#Open journalism No news is bad news

Your contributions will help us continue to deliver the stories that are important to you

Support The Journal
Dublin: 8°C Tuesday 1 December 2020

In full: Herman van Rompuy's speech in Dublin today

The President of the European Council is in town to mark Ireland’s presidency of the Council of the EU. Here’s what he said.

Enda Kenny, Herman van Rompuy and Eamon Gilmore shake hands (awkwardly) after their meeting in Dublin Castle.
Enda Kenny, Herman van Rompuy and Eamon Gilmore shake hands (awkwardly) after their meeting in Dublin Castle.
Image: Sasko Lazarov/Photocall Ireland

THE PRESIDENT of the European Council, Herman van Rompuy, is in Ireland today having met with the Taoiseach and Tánaiste this morning.

Van Rompuy met with Enda Kenny and Eamon Gilmore at Dublin Castle following a meeting where they marked Ireland’s presidency of the Council of the European Union, a sister body to van Rompuy’s European Council.

The visit also marked the formal launch of Ireland’s presidency policy programme, which can be downloaded here.

Van Rompuy’s full speech is reproduced here.

Can I first of all say that I am very glad to be here in Ireland again. I should also like to convey my best wishes to all of you for the New Year, especially in your personal and family lives. And I should like to thank Taoiseach Enda Kenny, Tánaiste Eamon Gilmore and the government for their hospitality.

The start of this new year is a special moment for Ireland and its people. You joined the Union 40 years ago. Life begins at 40! You are taking over the Presidency in challenging times for Europe. And you are a good example to all on how to handle the economic crisis. Through painful but unavoidable efforts you have consistently met all your targets – and more importantly you are recreating your potential for growth and jobs.

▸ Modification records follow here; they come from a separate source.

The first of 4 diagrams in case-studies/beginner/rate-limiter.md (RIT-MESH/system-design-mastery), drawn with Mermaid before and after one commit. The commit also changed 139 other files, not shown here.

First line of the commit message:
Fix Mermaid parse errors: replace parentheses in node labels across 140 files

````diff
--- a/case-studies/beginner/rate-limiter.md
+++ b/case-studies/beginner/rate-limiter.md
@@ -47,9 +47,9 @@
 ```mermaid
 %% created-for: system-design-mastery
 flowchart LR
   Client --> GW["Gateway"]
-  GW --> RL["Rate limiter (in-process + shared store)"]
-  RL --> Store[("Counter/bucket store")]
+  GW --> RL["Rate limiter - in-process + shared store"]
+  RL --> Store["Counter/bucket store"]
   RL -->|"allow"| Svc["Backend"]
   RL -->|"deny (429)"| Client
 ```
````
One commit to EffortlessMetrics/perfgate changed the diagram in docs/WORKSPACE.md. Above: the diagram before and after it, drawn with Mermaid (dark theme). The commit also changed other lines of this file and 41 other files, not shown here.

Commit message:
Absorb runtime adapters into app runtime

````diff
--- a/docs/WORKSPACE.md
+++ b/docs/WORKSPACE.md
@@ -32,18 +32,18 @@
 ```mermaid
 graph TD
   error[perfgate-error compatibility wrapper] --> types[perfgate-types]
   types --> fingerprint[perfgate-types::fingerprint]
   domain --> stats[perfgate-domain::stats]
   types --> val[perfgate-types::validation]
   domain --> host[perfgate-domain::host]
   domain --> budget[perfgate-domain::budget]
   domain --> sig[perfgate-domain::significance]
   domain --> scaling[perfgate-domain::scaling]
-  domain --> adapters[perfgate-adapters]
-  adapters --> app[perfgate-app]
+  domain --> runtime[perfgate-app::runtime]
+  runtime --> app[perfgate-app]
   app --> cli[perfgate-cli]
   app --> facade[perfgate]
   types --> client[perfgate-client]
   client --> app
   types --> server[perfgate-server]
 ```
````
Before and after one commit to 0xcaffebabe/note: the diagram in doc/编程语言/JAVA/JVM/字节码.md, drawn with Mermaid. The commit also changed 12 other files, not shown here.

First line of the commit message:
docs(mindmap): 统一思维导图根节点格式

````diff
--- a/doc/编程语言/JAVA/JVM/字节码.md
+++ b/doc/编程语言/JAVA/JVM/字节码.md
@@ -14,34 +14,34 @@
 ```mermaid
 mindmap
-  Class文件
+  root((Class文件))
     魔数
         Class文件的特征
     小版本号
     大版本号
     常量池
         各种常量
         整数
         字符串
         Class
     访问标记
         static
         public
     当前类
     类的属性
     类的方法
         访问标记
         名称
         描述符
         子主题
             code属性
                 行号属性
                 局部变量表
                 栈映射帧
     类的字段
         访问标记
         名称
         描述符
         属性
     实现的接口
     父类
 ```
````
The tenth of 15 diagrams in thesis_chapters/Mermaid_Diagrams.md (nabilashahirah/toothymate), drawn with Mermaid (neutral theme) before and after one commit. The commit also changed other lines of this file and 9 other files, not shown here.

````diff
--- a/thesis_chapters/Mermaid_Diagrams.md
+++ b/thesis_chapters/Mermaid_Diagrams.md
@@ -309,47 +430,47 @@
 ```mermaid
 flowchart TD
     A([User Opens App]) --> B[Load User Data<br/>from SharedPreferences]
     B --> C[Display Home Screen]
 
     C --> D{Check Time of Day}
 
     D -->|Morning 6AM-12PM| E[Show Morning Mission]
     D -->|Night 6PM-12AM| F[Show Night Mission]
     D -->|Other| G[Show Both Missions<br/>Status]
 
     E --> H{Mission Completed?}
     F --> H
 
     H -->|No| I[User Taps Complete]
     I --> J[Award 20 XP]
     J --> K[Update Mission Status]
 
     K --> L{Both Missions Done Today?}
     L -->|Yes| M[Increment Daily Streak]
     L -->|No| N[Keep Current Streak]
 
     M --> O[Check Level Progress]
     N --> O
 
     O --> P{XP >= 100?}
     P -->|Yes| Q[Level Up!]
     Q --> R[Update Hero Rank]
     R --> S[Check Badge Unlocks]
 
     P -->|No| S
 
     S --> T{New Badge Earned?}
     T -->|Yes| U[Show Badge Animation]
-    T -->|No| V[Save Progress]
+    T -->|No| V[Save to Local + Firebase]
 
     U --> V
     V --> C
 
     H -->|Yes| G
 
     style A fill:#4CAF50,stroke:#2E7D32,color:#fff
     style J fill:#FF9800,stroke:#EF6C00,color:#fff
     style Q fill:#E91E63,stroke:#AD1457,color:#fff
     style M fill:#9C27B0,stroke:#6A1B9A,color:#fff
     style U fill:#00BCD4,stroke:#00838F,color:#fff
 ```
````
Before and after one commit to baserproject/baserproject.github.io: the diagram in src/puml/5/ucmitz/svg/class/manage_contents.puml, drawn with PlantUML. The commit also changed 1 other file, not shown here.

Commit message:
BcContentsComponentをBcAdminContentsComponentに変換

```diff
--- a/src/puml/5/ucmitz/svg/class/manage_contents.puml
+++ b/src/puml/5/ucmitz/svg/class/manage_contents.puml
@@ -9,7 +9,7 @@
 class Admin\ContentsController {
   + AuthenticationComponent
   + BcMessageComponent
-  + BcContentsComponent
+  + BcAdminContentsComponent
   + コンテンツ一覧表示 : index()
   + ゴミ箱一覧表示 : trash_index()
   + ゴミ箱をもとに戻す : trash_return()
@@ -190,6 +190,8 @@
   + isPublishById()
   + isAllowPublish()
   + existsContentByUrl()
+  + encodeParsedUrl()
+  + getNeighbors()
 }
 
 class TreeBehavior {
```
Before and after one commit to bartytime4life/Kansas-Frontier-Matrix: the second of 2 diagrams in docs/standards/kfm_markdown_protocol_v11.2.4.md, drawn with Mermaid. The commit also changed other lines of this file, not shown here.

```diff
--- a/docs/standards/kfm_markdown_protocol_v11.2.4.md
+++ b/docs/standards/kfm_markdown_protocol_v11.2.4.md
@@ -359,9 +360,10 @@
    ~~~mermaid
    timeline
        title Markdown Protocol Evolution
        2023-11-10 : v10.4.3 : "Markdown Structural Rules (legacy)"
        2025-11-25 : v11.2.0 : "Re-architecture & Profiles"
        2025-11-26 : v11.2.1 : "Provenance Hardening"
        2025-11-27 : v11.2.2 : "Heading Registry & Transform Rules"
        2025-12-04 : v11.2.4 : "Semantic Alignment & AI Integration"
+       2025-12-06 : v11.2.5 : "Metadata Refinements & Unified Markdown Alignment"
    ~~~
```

The successful National Treasury Management bond market auction yesterday is yet another sign that confidence is back in Ireland. 2013 should be the year of a return to stronger economic growth. The economic and social situation in Europe remains, of course, on top of the European agenda.

2012 was a turning point in the crisis of the euro zone. We have to make at least three distinctions when speaking of an improved situation. Firstly and most importantly, the worst is behind us, in particular the existential threat to the euro. The uncertainty hampered consumer confidence and compromised the stability of the euro – both are prerequisites for jobs and growth. Secondly, the economic recovery comes with a time lag. We have to be fully aware that the economy is reacting with a time lag to a return to more stability. On top of this, employment is reacting with a time lag to a return to more economic growth.

Thirdly, we need more structural economic growth overall in the euro zone – without any exceptions. And we need the euro area to become more competitive compared to the rest of the world. This is a fourth distinction I want to make.

So, the situation is improving but we still have plenty of work to do. This also means improving the functioning of our Economic and Monetary Union in line with my report on the need for a genuine EMU, notably by establishing a banking union. This is one of the key areas where we will need to cooperate. And one of the key objectives is to break the vicious circle between banks and sovereign, especially for Ireland.

We need to finalise the work on the Single Supervisory Mechanism to ensure the efficient supervision of banks. We need to adopt the new rules on capital requirements for banks (CRD IV). We need to agree the Commission proposals for recovery and resolution of banks and the proposal for harmonised deposit guarantee schemes. We need to agree the operational framework for the direct recapitalisation of banks via the ESM – as soon as possible in the first semester of this year, as an implementation of the European Council conclusions of June last year. And we need to progress on a proposal for a Single Resolution Mechanism still this year – with the intention of adopting it during the current parliamentary cycle. And beyond the banking union, we will also need to agree on the next seven years budget, the so-called Multiannual Financial Framework – or just “MFF”. So, no doubt it will be busy for all of us – also in 2013.

The motto of the Irish Presidency, “Stability, Jobs and Growth “, precisely captures what we are all working for. Reforms, economic adjustment or however the ongoing measures are called, can never be an end itself but can only serve as a means to an end in itself: for more stability, more jobs and more growth.

Taoiseach, Tánaiste, I am glad to see that Ireland is ready and well prepared for this important Presidency. Your country has a long-standing experience in exercising the role of the EU Presidency. This is already the 7th time. I am confident that under your leadership and your ministers´ also this time the Irish Presidency will be both fruitful and successful.

Read: Free Audis ‘only used to bring ministers to hotels’ during EU Presidency

About the author:

Gavan Reilly

Read next:


This is YOUR comments community. Stay civil, stay constructive, stay on topic. Please familiarise yourself with our comments policy here before taking part.
write a comment

    Leave a commentcancel